RECORDED INFORMATION:
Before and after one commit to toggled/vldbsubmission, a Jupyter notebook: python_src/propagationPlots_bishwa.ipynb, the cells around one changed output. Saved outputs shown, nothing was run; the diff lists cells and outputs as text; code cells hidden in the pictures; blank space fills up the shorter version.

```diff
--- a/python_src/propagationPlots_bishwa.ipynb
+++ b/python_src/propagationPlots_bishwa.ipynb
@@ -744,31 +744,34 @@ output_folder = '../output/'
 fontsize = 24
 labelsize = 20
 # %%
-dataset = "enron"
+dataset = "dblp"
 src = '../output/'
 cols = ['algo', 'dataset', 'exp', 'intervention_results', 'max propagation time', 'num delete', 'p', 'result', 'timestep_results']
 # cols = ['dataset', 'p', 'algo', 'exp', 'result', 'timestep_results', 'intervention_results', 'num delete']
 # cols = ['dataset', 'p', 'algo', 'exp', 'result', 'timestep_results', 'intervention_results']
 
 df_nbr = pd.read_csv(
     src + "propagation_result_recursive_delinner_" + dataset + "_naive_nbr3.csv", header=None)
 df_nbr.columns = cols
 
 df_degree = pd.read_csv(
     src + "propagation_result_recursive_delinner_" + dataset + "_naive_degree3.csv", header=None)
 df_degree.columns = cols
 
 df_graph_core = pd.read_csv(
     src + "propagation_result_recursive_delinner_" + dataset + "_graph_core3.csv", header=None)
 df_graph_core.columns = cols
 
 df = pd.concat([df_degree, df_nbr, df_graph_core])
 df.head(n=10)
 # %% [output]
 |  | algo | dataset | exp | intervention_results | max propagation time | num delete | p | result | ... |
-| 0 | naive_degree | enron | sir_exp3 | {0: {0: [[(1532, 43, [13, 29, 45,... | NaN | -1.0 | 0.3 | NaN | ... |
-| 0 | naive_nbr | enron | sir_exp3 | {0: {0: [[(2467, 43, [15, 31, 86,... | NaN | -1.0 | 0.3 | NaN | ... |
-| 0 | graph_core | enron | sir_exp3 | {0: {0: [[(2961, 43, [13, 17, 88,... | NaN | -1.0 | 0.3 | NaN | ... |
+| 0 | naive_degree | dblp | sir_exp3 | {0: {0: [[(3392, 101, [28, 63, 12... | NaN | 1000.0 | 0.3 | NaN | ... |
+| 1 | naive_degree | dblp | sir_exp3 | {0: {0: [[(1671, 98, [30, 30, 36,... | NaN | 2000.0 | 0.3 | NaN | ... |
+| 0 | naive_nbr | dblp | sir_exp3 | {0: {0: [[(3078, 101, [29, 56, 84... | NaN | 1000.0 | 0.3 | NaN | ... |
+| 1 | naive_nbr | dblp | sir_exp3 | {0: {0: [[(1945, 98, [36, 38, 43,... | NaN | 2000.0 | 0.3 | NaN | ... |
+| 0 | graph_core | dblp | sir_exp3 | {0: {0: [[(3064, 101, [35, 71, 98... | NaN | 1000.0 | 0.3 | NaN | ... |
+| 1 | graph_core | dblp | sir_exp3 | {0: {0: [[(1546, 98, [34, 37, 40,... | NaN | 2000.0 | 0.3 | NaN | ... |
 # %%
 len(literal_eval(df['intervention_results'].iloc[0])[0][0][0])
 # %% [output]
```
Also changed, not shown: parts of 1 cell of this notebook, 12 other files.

PROBLEM REQUIREMENTS: Your response must repeat all of the material above exactly.

TASK RESULT:
Before and after one commit to toggled/vldbsubmission, a Jupyter notebook: python_src/propagationPlots_bishwa.ipynb, the cells around one changed output. Saved outputs shown, nothing was run; the diff lists cells and outputs as text; code cells hidden in the pictures; blank space fills up the shorter version.

```diff
--- a/python_src/propagationPlots_bishwa.ipynb
+++ b/python_src/propagationPlots_bishwa.ipynb
@@ -744,31 +744,34 @@ output_folder = '../output/'
 fontsize = 24
 labelsize = 20
 # %%
-dataset = "enron"
+dataset = "dblp"
 src = '../output/'
 cols = ['algo', 'dataset', 'exp', 'intervention_results', 'max propagation time', 'num delete', 'p', 'result', 'timestep_results']
 # cols = ['dataset', 'p', 'algo', 'exp', 'result', 'timestep_results', 'intervention_results', 'num delete']
 # cols = ['dataset', 'p', 'algo', 'exp', 'result', 'timestep_results', 'intervention_results']
 
 df_nbr = pd.read_csv(
     src + "propagation_result_recursive_delinner_" + dataset + "_naive_nbr3.csv", header=None)
 df_nbr.columns = cols
 
 df_degree = pd.read_csv(
     src + "propagation_result_recursive_delinner_" + dataset + "_naive_degree3.csv", header=None)
 df_degree.columns = cols
 
 df_graph_core = pd.read_csv(
     src + "propagation_result_recursive_delinner_" + dataset + "_graph_core3.csv", header=None)
 df_graph_core.columns = cols
 
 df = pd.concat([df_degree, df_nbr, df_graph_core])
 df.head(n=10)
 # %% [output]
 |  | algo | dataset | exp | intervention_results | max propagation time | num delete | p | result | ... |
-| 0 | naive_degree | enron | sir_exp3 | {0: {0: [[(1532, 43, [13, 29, 45,... | NaN | -1.0 | 0.3 | NaN | ... |
-| 0 | naive_nbr | enron | sir_exp3 | {0: {0: [[(2467, 43, [15, 31, 86,... | NaN | -1.0 | 0.3 | NaN | ... |
-| 0 | graph_core | enron | sir_exp3 | {0: {0: [[(2961, 43, [13, 17, 88,... | NaN | -1.0 | 0.3 | NaN | ... |
+| 0 | naive_degree | dblp | sir_exp3 | {0: {0: [[(3392, 101, [28, 63, 12... | NaN | 1000.0 | 0.3 | NaN | ... |
+| 1 | naive_degree | dblp | sir_exp3 | {0: {0: [[(1671, 98, [30, 30, 36,... | NaN | 2000.0 | 0.3 | NaN | ... |
+| 0 | naive_nbr | dblp | sir_exp3 | {0: {0: [[(3078, 101, [29, 56, 84... | NaN | 1000.0 | 0.3 | NaN | ... |
+| 1 | naive_nbr | dblp | sir_exp3 | {0: {0: [[(1945, 98, [36, 38, 43,... | NaN | 2000.0 | 0.3 | NaN | ... |
+| 0 | graph_core | dblp | sir_exp3 | {0: {0: [[(3064, 101, [35, 71, 98... | NaN | 1000.0 | 0.3 | NaN | ... |
+| 1 | graph_core | dblp | sir_exp3 | {0: {0: [[(1546, 98, [34, 37, 40,... | NaN | 2000.0 | 0.3 | NaN | ... |
 # %%
 len(literal_eval(df['intervention_results'].iloc[0])[0][0][0])
 # %% [output]
```
Also changed, not shown: parts of 1 cell of this notebook, 12 other files.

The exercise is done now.